Carter Kieboom is in West Palm Beach, Fla., these days, rehabbing a right hamstring injury he suffered in mid-May. At that time, Kieboom was hitting .333 with a .984 OPS in his first six weeks in low Class A. The Nationals’ first choice in the 2016 draft was well on his way.
But the injury sent Kieboom back to the Ballpark of the Palm Beaches, enduring rehab and the sometimes oppressive downtime that comes with it.
At one point, Kieboom found himself watching a video, sent to him through social media, of a man named Steve Winfree. In the video, Winfree was opening a pack of baseball cards, including Kieboom’s as well as those of Noah Syndergaard and Mike Trout. But the real prize was a card made by Winfree’s wife to delivered important news: She was a donor match, and could give Winfree the kidney he needed.
Kieboom, whose brother Spencer is in Class AAA Syracuse, had never had any connection to kidney disease before, but the video struck him.

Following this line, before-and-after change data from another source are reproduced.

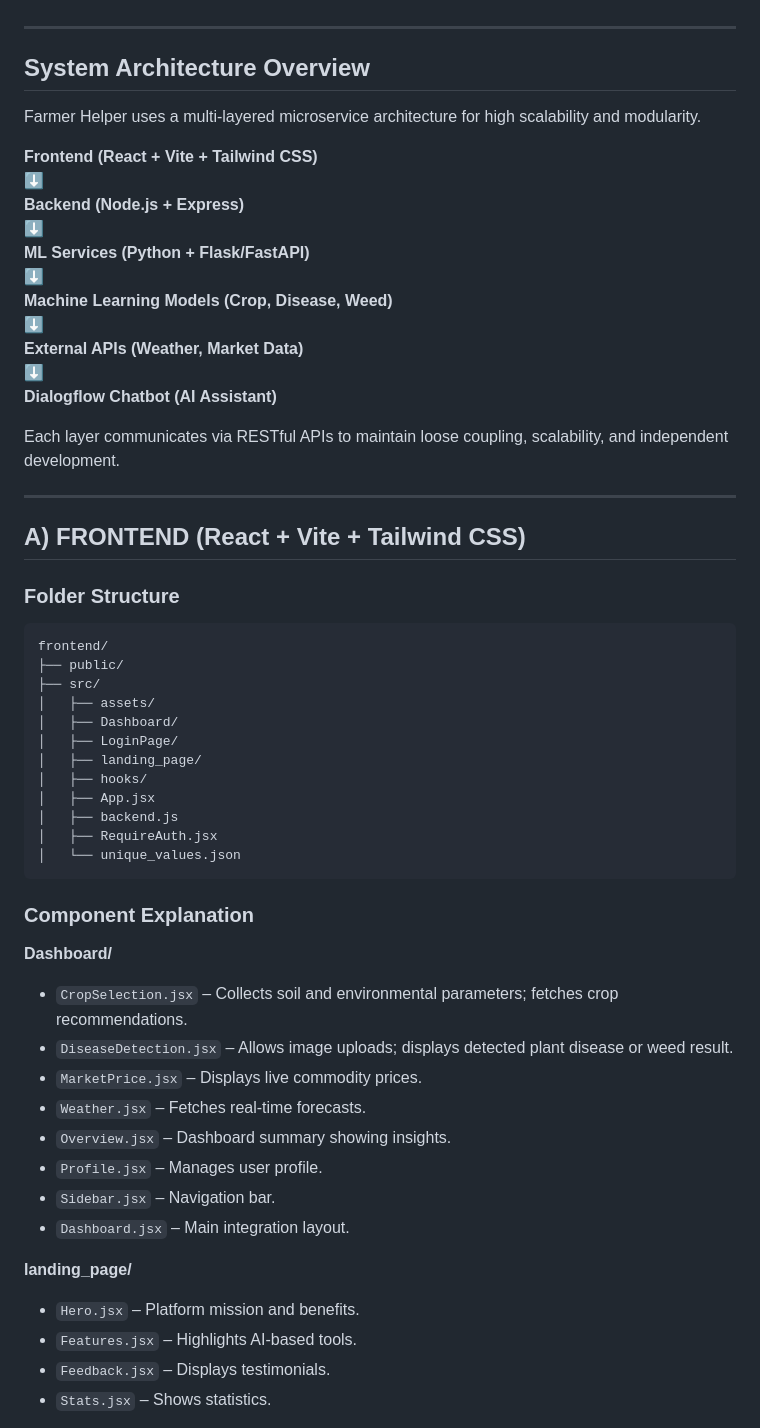
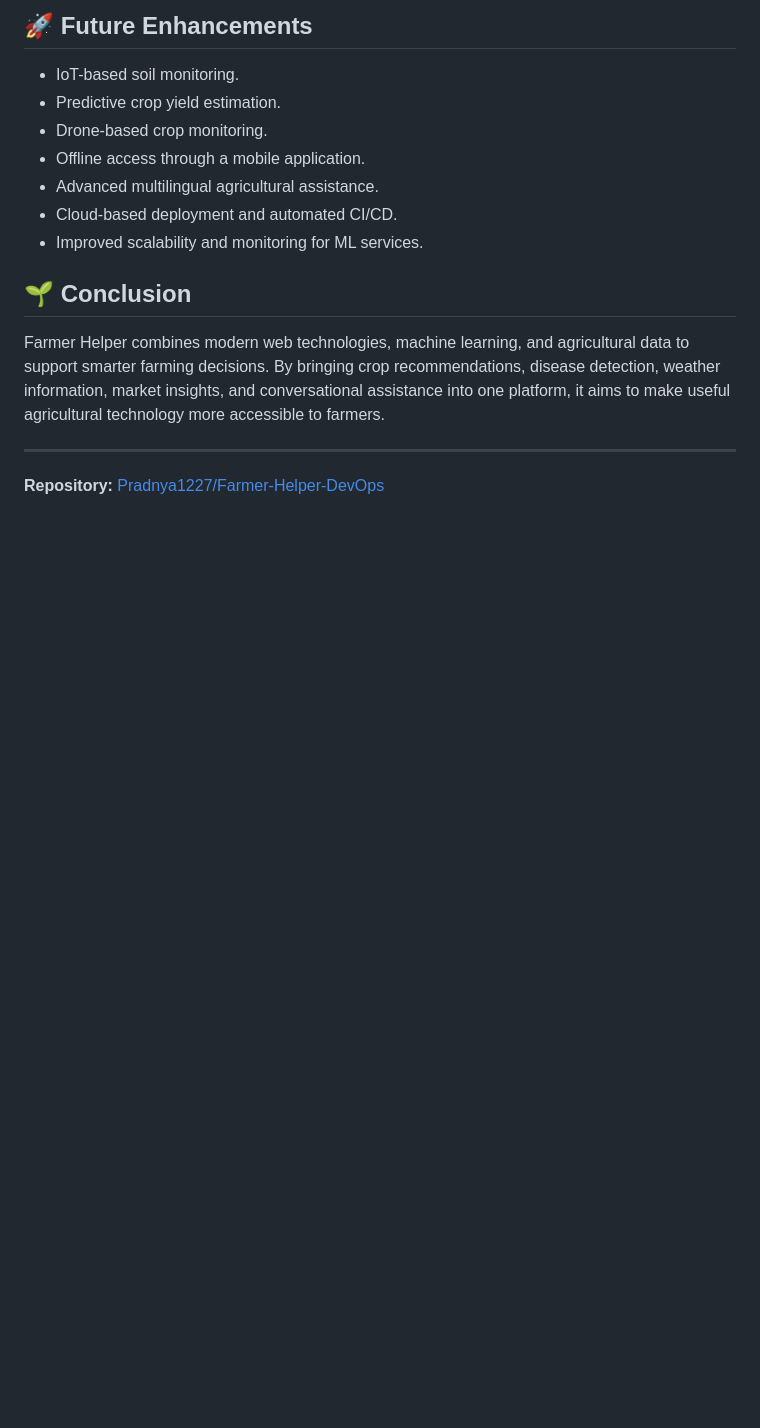
Before and after one commit to Pradnya1227/Farmer-Helper-DevOps, a Markdown page: upstream-devops/README.md, the part around one of its changes. Drawn GitHub-style; blank space fills up the shorter version.

````diff
--- a/upstream-devops/README.md
+++ b/upstream-devops/README.md
@@ -10,57 +270,18 @@ Across India, millions of farmers face challenges like unpredictable weather, pe
+## 🚀 Future Enhancements
+
+- IoT-based soil monitoring.
+- Predictive crop yield estimation.
+- Drone-based crop monitoring.
+- Offline access through a mobile application.
+- Advanced multilingual agricultural assistance.
+- Cloud-based deployment and automated CI/CD.
+- Improved scalability and monitoring for ML services.
+
+## 🌱 Conclusion
+
+Farmer Helper combines modern web technologies, machine learning, and agricultural data to support smarter farming decisions. By bringing crop recommendations, disease detection, weather information, market insights, and conversational assistance into one platform, it aims to make useful agricultural technology more accessible to farmers.
 
 ---
 
-## System Architecture Overview
-Farmer Helper uses a multi-layered microservice architecture for high scalability and modularity.
+**Repository:** [Pradnya1227/Farmer-Helper-DevOps](https://github.com/Pradnya1227/Farmer-Helper-DevOps)
 
-**Frontend (React + Vite + Tailwind CSS)**
-⬇
-**Backend (Node.js + Express)**
-⬇
-**ML Services (Python + Flask/FastAPI)**
-⬇
-**Machine Learning Models (Crop, Disease, Weed)**
-⬇
-**External APIs (Weather, Market Data)**
-⬇
-**Dialogflow Chatbot (AI Assistant)**
-
-Each layer communicates via RESTful APIs to maintain loose coupling, scalability, and independent development.
-
----
-
-## A) FRONTEND (React + Vite + Tailwind CSS)
-
-### Folder Structure
-```
-frontend/
-├── public/
-├── src/
-│   ├── assets/
-│   ├── Dashboard/
-│   ├── LoginPage/
-│   ├── landing_page/
-│   ├── hooks/
-│   ├── App.jsx
-│   ├── backend.js
-│   ├── RequireAuth.jsx
-│   └── unique_values.json
-```
-
-### Component Explanation
-**Dashboard/**
-- `CropSelection.jsx` – Collects soil and environmental parameters; fetches crop recommendations.
-- `DiseaseDetection.jsx` – Allows image uploads; displays detected plant disease or weed result.
-- `MarketPrice.jsx` – Displays live commodity prices.
-- `Weather.jsx` – Fetches real-time forecasts.
-- `Overview.jsx` – Dashboard summary showing insights.
-- `Profile.jsx` – Manages user profile.
-- `Sidebar.jsx` – Navigation bar.
-- `Dashboard.jsx` – Main integration layout.
-
-**landing_page/**
-- `Hero.jsx` – Platform mission and benefits.
-- `Features.jsx` – Highlights AI-based tools.
-- `Feedback.jsx` – Displays testimonials.
-- `Stats.jsx` – Shows statistics.
-
````
Also changed, not shown: other parts of upstream-devops/README.md (+268 -141 lines).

“Personally, I think everything happens for a reason. I think my card was put into that deck for a reason,” the 19-year-old said. “I felt like that was my call, that I needed to take part and do something for him.”
So Kieboom brought an idea to his brother Trevor, a certified MLB agent. They started a fundraising initiative for the American Kidney Fund, joining the organization’s preexisting network of fundraisers. Kieboom is raffling off game-used batting gloves and bats for the cause, with larger donations bypassing the raffle and earning game-used gear right away.
“We figured, what’s better than going to the Nationals community?” Kieboom said. “We thought that might help people raise money for it, and help get their attention.”
Kieboom said he understands that while he doesn’t have a major league profile, he is a first-round pick and therefore has enough to use his visibility to give back.
The shortstop also has visibility within the industry. He is one of the prospects the Nationals have been extremely reluctant to move over the past year, not as untouchable as Victor Robles, Juan Soto, or Erick Fedde, but close. So Monday, as trade rumors swirl and deals coalesce, Kieboom’s name might pop up. All indications are that the Nationals will need to receive quite a haul to let him go.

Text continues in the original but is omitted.